“[Production work] is competitive. There's a lot of people doing it and doing it too cheap. As soon as you have a decent portfolio, charge what you need to make the profit you want. Otherwise you'll never climb the ladder.”
— Neil Collins, founder of Neil Collins Recording
As a starting point, it helps to assess the skills of everyone involved. Figure out what your crew is good at so you can capitalize on your strengths. (And take note of your weak spots — that can help you add the right people later to round out your team.)
This is a helpful step whether you plan to work alone or hire a team of other filmmakers. Figuring out your skills and passions will help you plan out what sort of work you should look for.
“I only do work that interests me. I rarely do corporate work unless it's a company I feel will benefit my brand and vice versa. Having a passion for projects you are involved in is key. I am also a bit of a perfectionist so it's important to me that every project has the same level of investment.”
— Neil Collins
Yes, that may sound counter to what we just talked about. But as you get to the stage where you start acquiring equipment and gear, knowing what you’re good at and chasing similar opportunities generally leads to a higher quality for the finished products — something every creative has seen in past projects.
Using that approach will help you align the three pieces of your company’s Venn diagram.
Once you’ve got a grasp of what projects are in high demand around you, and you’ve made a shortlist of people to work with, you’ve got to get the right gear together. Budget plays a big factor in these decisions, along with all the other factors we’ve covered so far.
Maybe your production company will be a one-person crew, and you’ll use freelancers or friends when necessary. Maybe you’ll rent equipment as you need it and rely on the gear you already own. All of these steps are completely viable paths for a new production company.
The important part is that you think about equipment needs before you start taking on jobs. It helps you set realistic goals, both for your expectations as well as what clients can expect from your work.
“[It’s important to avoid] comparisons! There will always be someone better than you at what you do and that's fine. You don't have to be the best in order to add value to someone's project. It's okay to learn from others but recognize your stage in your career and be ok with it.
Also avoid gear envy. Just don't do it. If you are able to make the films you want to make then you have the right gear, if you need something in order to be able to achieve your goals then it's time to invest.
Investment in your business is important, but focus on investments into equipment that will speed up your processes or add value to the output of your projects.”
While the mental image of that Venn diagram will help you brainstorm how to start a production company, you’ll need to take off your filmmaking hat and reach for your business hat.
You need a solid business plan to start a company. You’ll need to think about marketing, the legal steps of registering your business, how you’ll handle taxes, human resources, and a bunch of other things that probably aren’t things you’ve thought about before.
One of the most valuable pieces of advice to keep in mind is that you won’t be an expert at everything. It’s easy to find advice on how to register an LLC and how to manage a production team — everyone’s got an opinion on that sort of thing, and there are dozens of resources out there to help.
But part of starting a production company is knowing you will make mistakes.
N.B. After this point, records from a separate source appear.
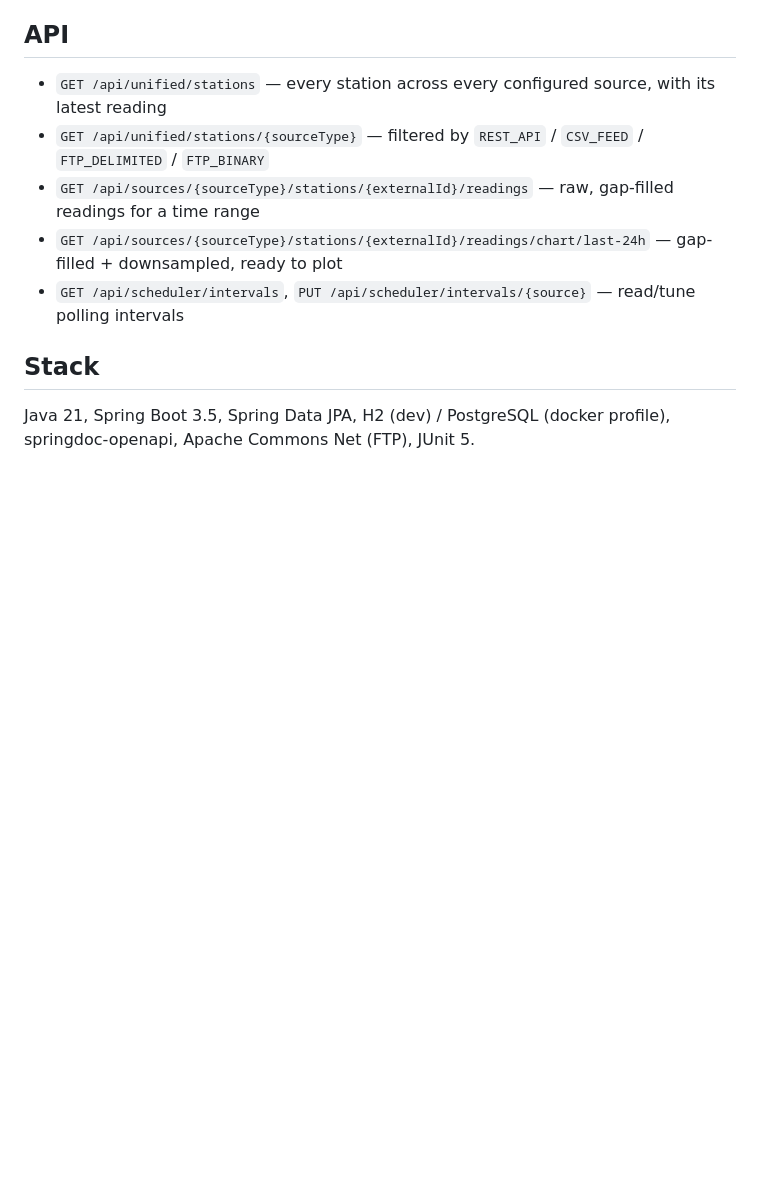
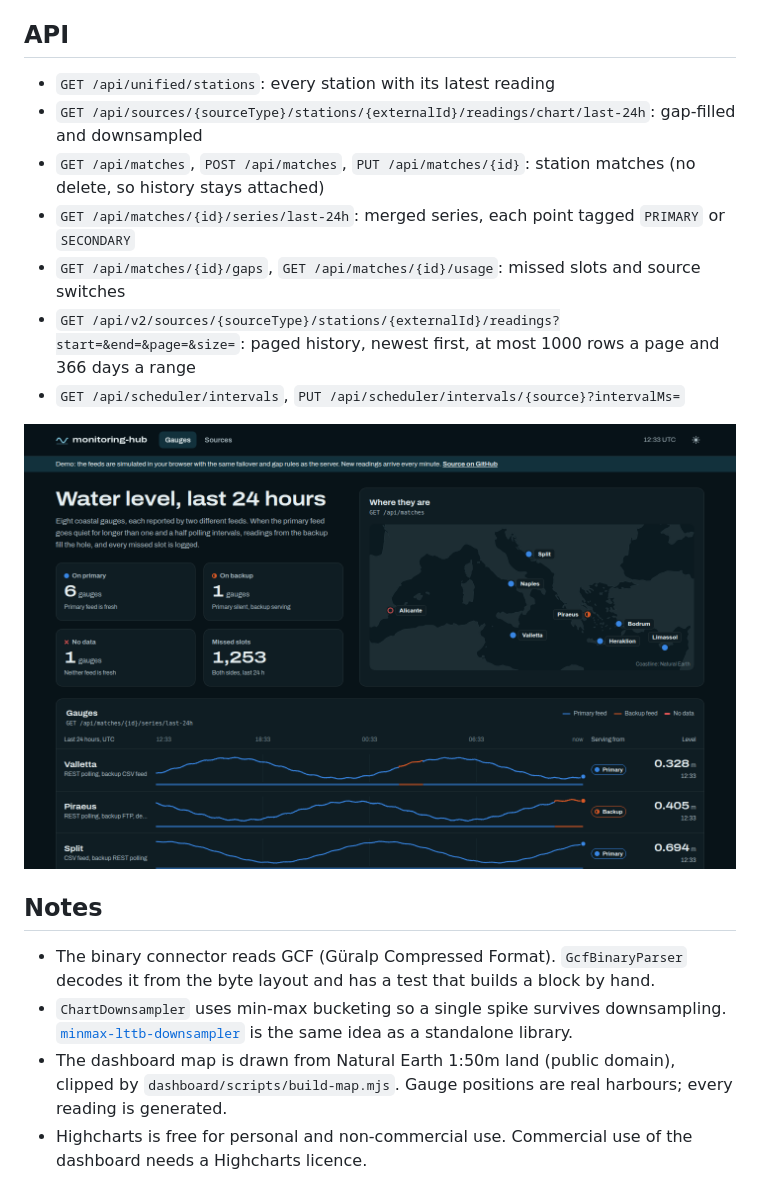
Before and after one commit to Omercanbasboga/monitoring-hub, a Markdown page: README.md, the part around one of its changes. GitHub-like rendering; pictures changed too: docs/overview-dark.png (added); blank space fills up the shorter version.

```diff
--- a/README.md
+++ b/README.md
@@ -73,12 +68,19 @@ in this repository.
 
 ## API
 
-- `GET /api/unified/stations` — every station across every configured source, with its latest reading
-- `GET /api/unified/stations/{sourceType}` — filtered by `REST_API` / `CSV_FEED` / `FTP_DELIMITED` / `FTP_BINARY`
-- `GET /api/sources/{sourceType}/stations/{externalId}/readings` — raw, gap-filled readings for a time range
-- `GET /api/sources/{sourceType}/stations/{externalId}/readings/chart/last-24h` — gap-filled + downsampled, ready to plot
-- `GET /api/scheduler/intervals`, `PUT /api/scheduler/intervals/{source}` — read/tune polling intervals
+- `GET /api/unified/stations`: every station with its latest reading
+- `GET /api/sources/{sourceType}/stations/{externalId}/readings/chart/last-24h`: gap-filled and downsampled
+- `GET /api/matches`, `POST /api/matches`, `PUT /api/matches/{id}`: station matches (no delete, so history stays attached)
+- `GET /api/matches/{id}/series/last-24h`: merged series, each point tagged `PRIMARY` or `SECONDARY`
+- `GET /api/matches/{id}/gaps`, `GET /api/matches/{id}/usage`: missed slots and source switches
+- `GET /api/v2/sources/{sourceType}/stations/{externalId}/readings?start=&end=&page=&size=`: paged history, newest first, at most 1000 rows a page and 366 days a range
+- `GET /api/scheduler/intervals`, `PUT /api/scheduler/intervals/{source}?intervalMs=`
 
-## Stack
+![Dashboard in dark mode](docs/overview-dark.png)
 
-Java 21, Spring Boot 3.5, Spring Data JPA, H2 (dev) / PostgreSQL (docker profile), springdoc-openapi, Apache Commons Net (FTP), JUnit 5.
+## Notes
+
+- The binary connector reads GCF (Güralp Compressed Format). `GcfBinaryParser` decodes it from the byte layout and has a test that builds a block by hand.
+- `ChartDownsampler` uses min-max bucketing so a single spike survives downsampling. [`minmax-lttb-downsampler`](https://github.com/Omercanbasboga/minmax-lttb-downsampler) is the same idea as a standalone library.
+- The dashboard map is drawn from Natural Earth 1:50m land (public domain), clipped by `dashboard/scripts/build-map.mjs`. Gauge positions are real harbours; every reading is generated.
+- Highcharts is free for personal and non-commercial use. Commercial use of the dashboard needs a Highcharts licence.
```
Also changed, not shown: other parts of README.md (+48 -53 lines), docs/gauge.png (added), docs/overview.png (added).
Your goal is to minimize the size of them, and learn from the experience as you continue to grow your business. That is probably the best advice we can leave you with:
“Don't let your mistakes defeat you, let them teach you. If you quote too low on a gig, quote higher on the next one. If your client doesn't like the end result, figure out why and make the next one better.
If you approach your mistakes properly, you'll learn far more from your missteps than you will from your perfections.”
— Tim LaPointe